- _Work instructions_: Repeat the whole listing exactly as it appears.

- _Provided records_:
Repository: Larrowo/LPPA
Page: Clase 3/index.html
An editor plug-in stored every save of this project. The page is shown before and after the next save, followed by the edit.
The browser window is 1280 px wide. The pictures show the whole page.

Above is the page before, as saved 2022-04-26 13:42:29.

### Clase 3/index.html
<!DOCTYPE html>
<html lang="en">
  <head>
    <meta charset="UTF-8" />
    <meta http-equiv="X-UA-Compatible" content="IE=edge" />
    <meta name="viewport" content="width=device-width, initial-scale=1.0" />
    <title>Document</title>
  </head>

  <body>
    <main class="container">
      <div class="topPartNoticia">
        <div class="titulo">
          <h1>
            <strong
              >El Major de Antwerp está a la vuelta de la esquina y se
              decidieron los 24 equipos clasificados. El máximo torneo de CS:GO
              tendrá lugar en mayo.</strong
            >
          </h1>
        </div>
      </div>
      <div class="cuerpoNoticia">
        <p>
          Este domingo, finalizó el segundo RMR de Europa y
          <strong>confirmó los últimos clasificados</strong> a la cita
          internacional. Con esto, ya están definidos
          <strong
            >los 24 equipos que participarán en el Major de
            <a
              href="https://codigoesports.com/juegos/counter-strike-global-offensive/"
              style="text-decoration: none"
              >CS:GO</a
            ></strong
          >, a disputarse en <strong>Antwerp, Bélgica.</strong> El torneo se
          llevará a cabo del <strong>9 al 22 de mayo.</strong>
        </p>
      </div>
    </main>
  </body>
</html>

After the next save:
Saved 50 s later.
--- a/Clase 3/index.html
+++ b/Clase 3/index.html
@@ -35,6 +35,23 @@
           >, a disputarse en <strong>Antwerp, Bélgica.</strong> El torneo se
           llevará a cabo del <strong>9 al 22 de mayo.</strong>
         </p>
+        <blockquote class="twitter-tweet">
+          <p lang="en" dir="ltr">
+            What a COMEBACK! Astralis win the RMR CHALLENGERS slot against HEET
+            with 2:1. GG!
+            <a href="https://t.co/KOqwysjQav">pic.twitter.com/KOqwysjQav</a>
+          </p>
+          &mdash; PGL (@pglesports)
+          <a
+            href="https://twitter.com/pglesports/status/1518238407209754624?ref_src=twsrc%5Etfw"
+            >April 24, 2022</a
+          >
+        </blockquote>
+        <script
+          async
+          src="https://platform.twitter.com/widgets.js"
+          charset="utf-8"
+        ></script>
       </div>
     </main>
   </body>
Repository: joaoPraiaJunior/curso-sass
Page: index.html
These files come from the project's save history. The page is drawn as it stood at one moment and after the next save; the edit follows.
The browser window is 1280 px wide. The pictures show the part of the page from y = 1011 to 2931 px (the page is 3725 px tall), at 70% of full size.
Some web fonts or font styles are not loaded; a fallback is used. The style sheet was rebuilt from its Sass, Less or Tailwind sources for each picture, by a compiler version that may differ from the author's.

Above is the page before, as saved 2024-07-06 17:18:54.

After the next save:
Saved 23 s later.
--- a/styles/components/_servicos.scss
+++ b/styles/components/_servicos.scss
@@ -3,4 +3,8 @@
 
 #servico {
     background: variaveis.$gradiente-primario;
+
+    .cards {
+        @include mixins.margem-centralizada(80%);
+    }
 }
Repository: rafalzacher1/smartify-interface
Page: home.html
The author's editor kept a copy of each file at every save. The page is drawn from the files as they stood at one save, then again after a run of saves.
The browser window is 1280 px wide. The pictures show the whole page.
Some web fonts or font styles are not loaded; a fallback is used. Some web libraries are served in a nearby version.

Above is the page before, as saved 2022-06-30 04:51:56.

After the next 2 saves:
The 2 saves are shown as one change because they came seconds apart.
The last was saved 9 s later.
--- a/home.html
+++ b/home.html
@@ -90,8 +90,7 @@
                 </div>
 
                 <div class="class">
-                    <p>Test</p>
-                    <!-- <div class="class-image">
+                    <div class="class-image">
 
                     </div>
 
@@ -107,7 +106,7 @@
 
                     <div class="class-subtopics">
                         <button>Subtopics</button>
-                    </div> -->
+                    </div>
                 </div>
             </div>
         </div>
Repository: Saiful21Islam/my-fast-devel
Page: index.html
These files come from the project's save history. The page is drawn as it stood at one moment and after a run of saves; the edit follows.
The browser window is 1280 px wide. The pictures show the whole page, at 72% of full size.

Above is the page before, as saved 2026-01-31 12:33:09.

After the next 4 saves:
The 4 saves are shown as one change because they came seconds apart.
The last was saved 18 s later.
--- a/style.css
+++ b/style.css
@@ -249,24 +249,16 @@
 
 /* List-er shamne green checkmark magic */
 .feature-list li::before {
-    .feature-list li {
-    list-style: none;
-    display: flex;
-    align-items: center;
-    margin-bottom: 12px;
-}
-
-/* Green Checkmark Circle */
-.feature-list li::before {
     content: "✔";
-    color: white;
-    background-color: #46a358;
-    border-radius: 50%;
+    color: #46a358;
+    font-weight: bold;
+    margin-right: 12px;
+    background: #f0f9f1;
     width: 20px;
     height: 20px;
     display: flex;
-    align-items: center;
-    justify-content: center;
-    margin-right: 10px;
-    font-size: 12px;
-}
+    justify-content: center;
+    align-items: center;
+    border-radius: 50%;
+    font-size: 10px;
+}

- _Answer_:
Repository: Larrowo/LPPA
Page: Clase 3/index.html
An editor plug-in stored every save of this project. The page is shown before and after the next save, followed by the edit.
The browser window is 1280 px wide. The pictures show the whole page.

Above is the page before, as saved 2022-04-26 13:42:29.

### Clase 3/index.html
<!DOCTYPE html>
<html lang="en">
  <head>
    <meta charset="UTF-8" />
    <meta http-equiv="X-UA-Compatible" content="IE=edge" />
    <meta name="viewport" content="width=device-width, initial-scale=1.0" />
    <title>Document</title>
  </head>

  <body>
    <main class="container">
      <div class="topPartNoticia">
        <div class="titulo">
          <h1>
            <strong
              >El Major de Antwerp está a la vuelta de la esquina y se
              decidieron los 24 equipos clasificados. El máximo torneo de CS:GO
              tendrá lugar en mayo.</strong
            >
          </h1>
        </div>
      </div>
      <div class="cuerpoNoticia">
        <p>
          Este domingo, finalizó el segundo RMR de Europa y
          <strong>confirmó los últimos clasificados</strong> a la cita
          internacional. Con esto, ya están definidos
          <strong
            >los 24 equipos que participarán en el Major de
            <a
              href="https://codigoesports.com/juegos/counter-strike-global-offensive/"
              style="text-decoration: none"
              >CS:GO</a
            ></strong
          >, a disputarse en <strong>Antwerp, Bélgica.</strong> El torneo se
          llevará a cabo del <strong>9 al 22 de mayo.</strong>
        </p>
      </div>
    </main>
  </body>
</html>

After the next save:
Saved 50 s later.
--- a/Clase 3/index.html
+++ b/Clase 3/index.html
@@ -35,6 +35,23 @@
           >, a disputarse en <strong>Antwerp, Bélgica.</strong> El torneo se
           llevará a cabo del <strong>9 al 22 de mayo.</strong>
         </p>
+        <blockquote class="twitter-tweet">
+          <p lang="en" dir="ltr">
+            What a COMEBACK! Astralis win the RMR CHALLENGERS slot against HEET
+            with 2:1. GG!
+            <a href="https://t.co/KOqwysjQav">pic.twitter.com/KOqwysjQav</a>
+          </p>
+          &mdash; PGL (@pglesports)
+          <a
+            href="https://twitter.com/pglesports/status/1518238407209754624?ref_src=twsrc%5Etfw"
+            >April 24, 2022</a
+          >
+        </blockquote>
+        <script
+          async
+          src="https://platform.twitter.com/widgets.js"
+          charset="utf-8"
+        ></script>
       </div>
     </main>
   </body>
Repository: joaoPraiaJunior/curso-sass
Page: index.html
These files come from the project's save history. The page is drawn as it stood at one moment and after the next save; the edit follows.
The browser window is 1280 px wide. The pictures show the part of the page from y = 1011 to 2931 px (the page is 3725 px tall), at 70% of full size.
Some web fonts or font styles are not loaded; a fallback is used. The style sheet was rebuilt from its Sass, Less or Tailwind sources for each picture, by a compiler version that may differ from the author's.

Above is the page before, as saved 2024-07-06 17:18:54.

After the next save:
Saved 23 s later.
--- a/styles/components/_servicos.scss
+++ b/styles/components/_servicos.scss
@@ -3,4 +3,8 @@
 
 #servico {
     background: variaveis.$gradiente-primario;
+
+    .cards {
+        @include mixins.margem-centralizada(80%);
+    }
 }
Repository: rafalzacher1/smartify-interface
Page: home.html
The author's editor kept a copy of each file at every save. The page is drawn from the files as they stood at one save, then again after a run of saves.
The browser window is 1280 px wide. The pictures show the whole page.
Some web fonts or font styles are not loaded; a fallback is used. Some web libraries are served in a nearby version.

Above is the page before, as saved 2022-06-30 04:51:56.

After the next 2 saves:
The 2 saves are shown as one change because they came seconds apart.
The last was saved 9 s later.
--- a/home.html
+++ b/home.html
@@ -90,8 +90,7 @@
                 </div>
 
                 <div class="class">
-                    <p>Test</p>
-                    <!-- <div class="class-image">
+                    <div class="class-image">
 
                     </div>
 
@@ -107,7 +106,7 @@
 
                     <div class="class-subtopics">
                         <button>Subtopics</button>
-                    </div> -->
+                    </div>
                 </div>
             </div>
         </div>
Repository: Saiful21Islam/my-fast-devel
Page: index.html
These files come from the project's save history. The page is drawn as it stood at one moment and after a run of saves; the edit follows.
The browser window is 1280 px wide. The pictures show the whole page, at 72% of full size.

Above is the page before, as saved 2026-01-31 12:33:09.

After the next 4 saves:
The 4 saves are shown as one change because they came seconds apart.
The last was saved 18 s later.
--- a/style.css
+++ b/style.css
@@ -249,24 +249,16 @@
 
 /* List-er shamne green checkmark magic */
 .feature-list li::before {
-    .feature-list li {
-    list-style: none;
-    display: flex;
-    align-items: center;
-    margin-bottom: 12px;
-}
-
-/* Green Checkmark Circle */
-.feature-list li::before {
     content: "✔";
-    color: white;
-    background-color: #46a358;
-    border-radius: 50%;
+    color: #46a358;
+    font-weight: bold;
+    margin-right: 12px;
+    background: #f0f9f1;
     width: 20px;
     height: 20px;
     display: flex;
-    align-items: center;
-    justify-content: center;
-    margin-right: 10px;
-    font-size: 12px;
-}
+    justify-content: center;
+    align-items: center;
+    border-radius: 50%;
+    font-size: 10px;
+}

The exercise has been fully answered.